Unions are organizing smaller segments of an entire workforce in order to get their foot in the door and keep organizing efforts alive. The National Labor Relations Board (NLRB or Board) has approved so-called micro-units, setting employers up for difficult battles over appropriate bargaining units in the future. Employers should think about the possibility of seeing a micro-unit proposed in their workforce—and how to avoid them.
Unions Can More Easily Win Representation For Smaller Groups
As unions press to increase their membership in the United States, unions are looking for new ways to organize workers and remain relevant. Organizing large workforces requires unions to expend significant resources – money, personnel and time – to collect signatures from at least 30% of the proposed bargaining unit to trigger an election (some unions want to see upwards of 70% signing authorization cards before petitioning for an election). Then additional resources are needed to get out the vote to ensure a majority of votes cast are in favor of the union. Large organizing campaigns also give the company time to mount an anti-union campaign.
Organizing micro-units, however, can be done relatively quickly, cheaply and often without much response from the company. Think about it – organizing a unit of 30 workers in a single department may need only one or two union organizers to persuade the 15 to 20 employees needed to win the organizing campaign. Before you know it, you’ve got a segment of your workforce represented by a third party with whom you must collectively bargain. This can lead to multiple micro-units at your company represented by different unions and the headaches multiply.
Parameters For Micro-Units Are Evolving
The NLRB has discretion in representation cases to determine the appropriate bargaining unit, whether an employer unit, craft unit, plant unit or subdivision thereof, pursuant to section 9(b) of the NLRA. Although decided on a case-by-case basis, the main, long-standing factor for determining an appropriate unit was the “community of interest” of the employees involved. In 2011, however, the Board significantly changed that analysis in a case called Specialty Healthcare, allowing the unit petitioned-for by the union to govern except in those situations where the employer can establish by “overwhelming evidence” that the requested unit is inappropriate. This new approach places a high burden on employers who wish to challenge the make-up of the unit proposed by the union.
In recent months, the Board has decided a couple of micro-unit cases that offer some guidance on what it takes to challenge a micro-unit. In a case involving a Macy’s Department store in Massachusetts, the Board deemed appropriate a micro-unit made up of only cosmetics and fragrances employees at the store. Macy’s Inc., 361 NLRB No. 4 (July 22, 2014). The store argued that the unit was too narrow and that the appropriate unit in a retail store context is a “wall-to-wall unit” or, alternatively, all selling employees at the store. The Board did not agree. It concluded that the cosmetics and fragrances employees were a readily identifiable group that shared a community of interest not shared by other store employees. Factors weighing in favor of the micro-unit included the fact that the cosmetics and fragrances employees were in the same department and were supervised by the same managers. In addition, there was little regular contact between the cosmetics and fragrances employees and other store employees. The NLRB found that Macy’s had not met the high burden of showing that other employees should be included in the unit because they did not share an “overwhelming community of interest.”

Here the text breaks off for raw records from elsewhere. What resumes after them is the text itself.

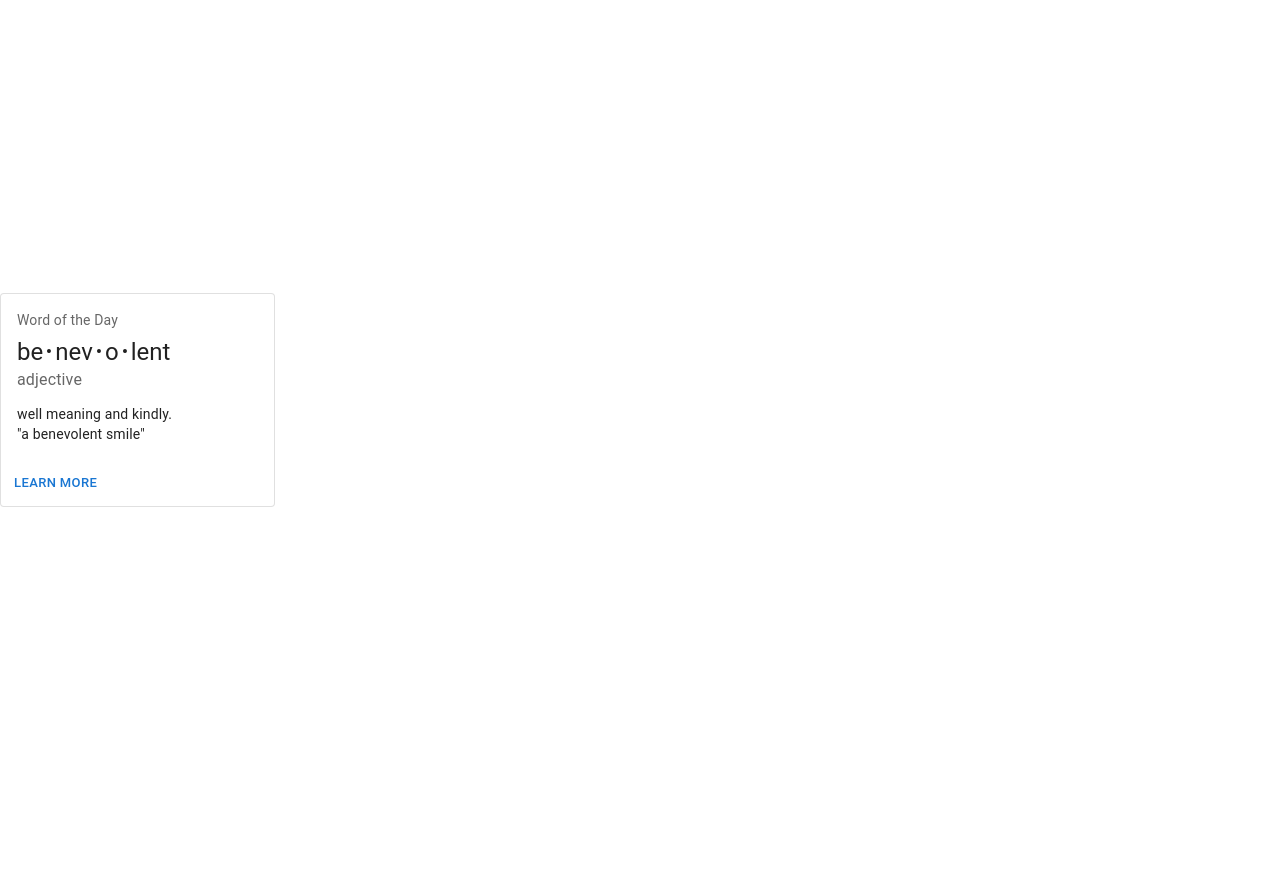
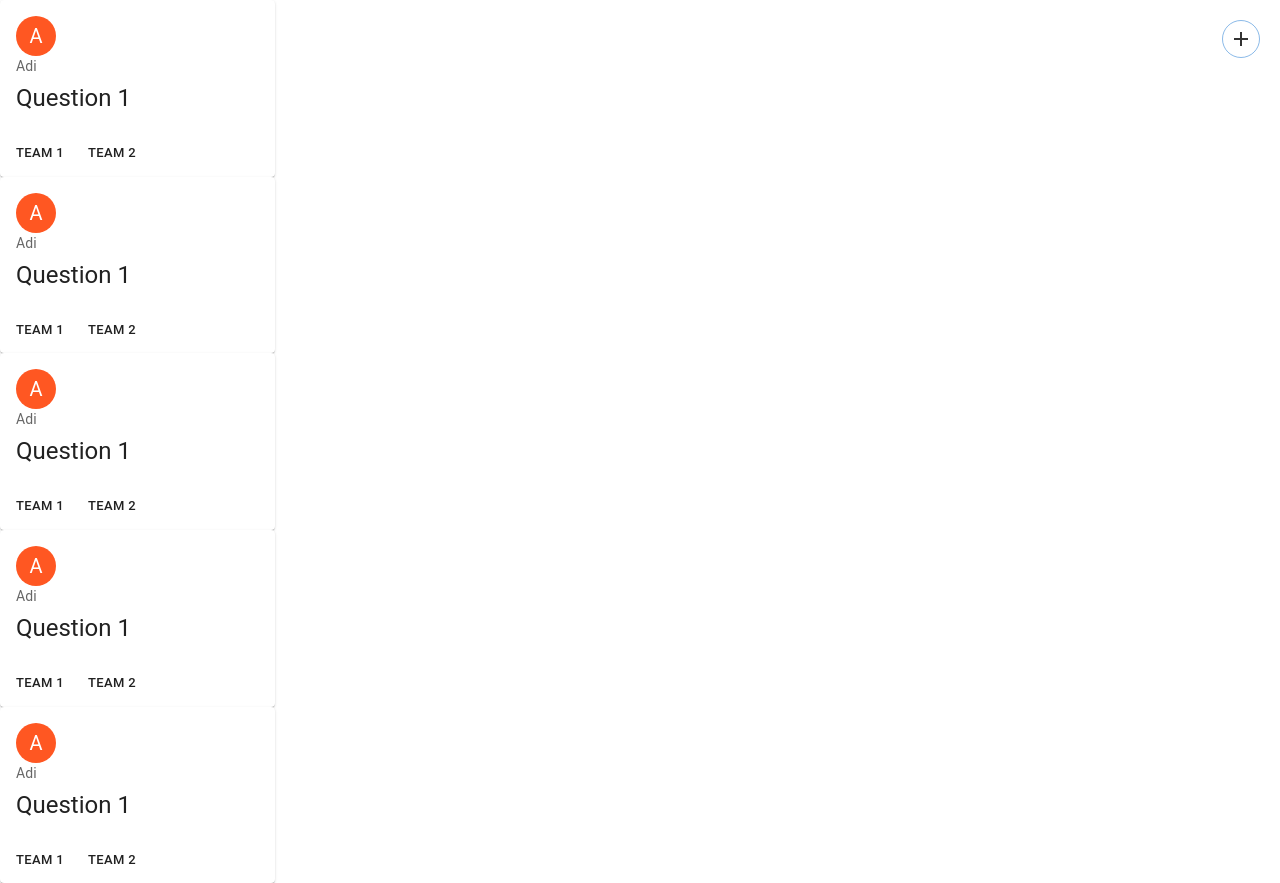
Before and after one commit to adnankarim2121/FlipFlop, a React (Vite) app in the folder FlipFlopWeb/: page / in a window 1280 px wide. Before the commit the page ends 800 px from the top, so only its background shows below. Built offline with nearby package versions, Linux system fonts and the light colour scheme.

Commit message:
Started adding card layout; team color switches, all frontend stuff

```diff
--- a/FlipFlopWeb/package.json
+++ b/FlipFlopWeb/package.json
@@ -11,7 +11,8 @@
   },
   "dependencies": {
     "@emotion/react": "^11.11.4",
-    "@emotion/styled": "^11.11.0",
+    "@emotion/styled": "^11.11.5",
+    "@mui/icons-material": "^5.15.14",
     "@mui/material": "^5.15.14",
     "react": "^18.2.0",
     "react-dom": "^18.2.0"
--- /dev/null
+++ b/FlipFlopWeb/src/Components/HomePage.tsx
@@ -0,0 +1,64 @@
+import Button from '@mui/material/Button';
+import { useEffect, useState } from "react";
+import { UserCardDetails } from "../Interfaces/UserCardDetails";
+import UserCard from './UserCard';
+import AddIcon from '@mui/icons-material/Add';
+function HomePage()
+{
+    const [newCards, setNewCards] = useState<UserCardDetails[]>([])
+
+    const populateCards = () =>
+    {
+        //loop and set random questions, usernames, etc.
+        const userCardHolder: UserCardDetails[] = []
+        for (var i = 0; i < 5; i++)
+        {
+            var userCardDetails: UserCardDetails =
+            {
+                index: i,
+                userName: "Adi",
+                title: "Question 1"
+            }
+            userCardHolder.push(userCardDetails)
+        }
+
+        setNewCards([...newCards, ...userCardHolder])
+    }
+
+      useEffect (()=>
+      {
+        populateCards()
+      }, [])
+
+      return (
+        <div style={{ position: 'relative', minHeight: '100vh' }}>
+            <>
+                {newCards.map((userCard, index) => (
+                    <UserCard key={index} userName={userCard.userName} title={userCard.title}/>
+                ))}
+            </>
+            <div style={{
+                position: 'fixed',
+                top: '20px',
+                right: '20px',
+                zIndex: '1000', // Ensure it's above other content
+            }}>
+                <Button
+                    variant="outlined"
+                    style={{
+                        minWidth: 0,
+                        padding: '6px',
+                        borderRadius: '50%',
+                        fontSize: '1.5rem',
+                        lineHeight: '1',
+                        color: '#333',
+                    }}
+                >
+                   <AddIcon />
+                </Button>
+            </div>
+        </div>
+    );
+}
+
+export default HomePage
--- a/FlipFlopWeb/src/Components/UserCard.tsx
+++ b/FlipFlopWeb/src/Components/UserCard.tsx
@@ -1,50 +1,49 @@
-import * as React from 'react';
-import Box from '@mui/material/Box';
+import { UserCardDetails } from "../Interfaces/UserCardDetails"
+import { useState } from "react";
+import { FC } from 'react';
 import Card from '@mui/material/Card';
 import CardActions from '@mui/material/CardActions';
 import CardContent from '@mui/material/CardContent';
 import Button from '@mui/material/Button';
 import Typography from '@mui/material/Typography';
+import Avatar from '@mui/material/Avatar';
+import { deepOrange } from '@mui/material/colors';
 
-const bull = (
-  <Box
-    component="span"
-    sx={{ display: 'inline-block', mx: '2px', transform: 'scale(0.8)' }}
-  >
-    •
-  </Box>
-);
+const UserCard: FC<UserCardDetails> = ({index, userName, title}) =>
+{
+    const [selectedTeam, setSelectedTeam] = useState<number>(0);
 
-const card = (
-  <React.Fragment>
+    const handleTeamColor = (team:number) =>
+    {
+        setSelectedTeam(team);
+    }
+    return(
+        <Card key={index} sx={{ minWidth: 275 }}>
         <CardContent>
+            <Avatar sx={{ bgcolor: deepOrange[500] }}>{userName != null? userName[0] : ''}</Avatar>
             <Typography sx={{ fontSize: 14 }} color="text.secondary" gutterBottom>
-        Word of the Day
+                {userName}
             </Typography>
             <Typography variant="h5" component="div">
-        be{bull}nev{bull}o{bull}lent
-      </Typography>
-      <Typography sx={{ mb: 1.5 }} color="text.secondary">
-        adjective
-      </Typography>
-      <Typography variant="body2">
-        well meaning and kindly.
-        <br />
-        {'"a benevolent smile"'}
+                {title}
             </Typography>
         </CardContent>
         <CardActions>
-      <Button size="small">Learn More</Button>
+            <Button size="small"
+                style={{ color: selectedTeam === 1 ? 'green' : 'inherit' }}
+                onClick={() => handleTeamColor(1)}
+            >
+                Team 1
+            </Button>
+            <Button size="small"
+                style={{ color: selectedTeam === 2 ? 'green' : 'inherit' }}
+                onClick={() => handleTeamColor(2)}
+            >
+                Team 2
+            </Button>
         </CardActions>
-  </React.Fragment>
-);
-
-function UserCard() {
-  return (
-    <Box sx={{ minWidth: 275 }}>
-      <Card variant="outlined">{card}</Card>
-    </Box>
-  );
+    </Card>
+    )
 }
 
 export default UserCard
--- /dev/null
+++ b/FlipFlopWeb/src/Interfaces/UserCardDetails.tsx
@@ -0,0 +1,7 @@
+export interface UserCardDetails
+{
+    index?: number
+    userName?: string
+    title?: string
+
+}
--- a/FlipFlopWeb/src/main.tsx
+++ b/FlipFlopWeb/src/main.tsx
@@ -1,11 +1,10 @@
 import React from 'react'
 import ReactDOM from 'react-dom/client'
-import App from './App.tsx'
-import UserCard from './Components/UserCard.tsx'
+import HomePage from './Components/HomePage.tsx'
 import './index.css'
 
 ReactDOM.createRoot(document.getElementById('root')!).render(
   <React.StrictMode>
-    <UserCard />
+    <HomePage />
   </React.StrictMode>,
 )
```
Also changed, not shown: FlipFlopWeb/src/App.tsx (deleted, +0 -36 lines), 1 other file (tests, documents, lock files or other folders). Lines whose indentation alone changed are shown as unchanged.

Coming to the opposite conclusion, however, the Board rejected a micro-unit of sales associates who sold shoes at the Manhattan Bergdorf Goodman store. The union had petitioned for the unit to be made up of 35 women’s shoes sales associates in the Salon shoes department (high end designer shoes) and 11 women’s Contemporary shoes sales associates in the Contemporary Sportswear department (modestly priced shoes). The Board concluded the proposed unit was inappropriate because the two shoe departments were located on separate floors, did not share the same supervisors and managers, did not have any cross-over or interchange between employees and did not have much contact with employees in other departments storewide. The Neiman Marcus Group, Inc. d/b/a Bergdorf Goodman, 361 NLRB No. 11 (July 28, 2014).
Strategies for Attacking Micro-Units
The Macy’s and Bergdorf Goodman cases offer some guidance to help employers avoid union organizing of micro-units. Strategies to consider now, before a union organizing campaign begins, include:
- Combining departments or job classifications that share skills or tasks
- Cross-training and cross-utilizing workers across departments, classifications or locations
- Allowing for promotional and transfer opportunities across department and organizational lines
- Revising supervisory and managerial structures so that more employees report to the same managers
- Maintaining pay and bonus structures common to all employees or for all in a larger unit.
Micro-units can be a game-changer when it comes to union organizing so employers have to change their own tactics to combat such bargaining units. Taking time now to change organizational and reporting structures can go a long way in overcoming a proposed micro-unit in the future.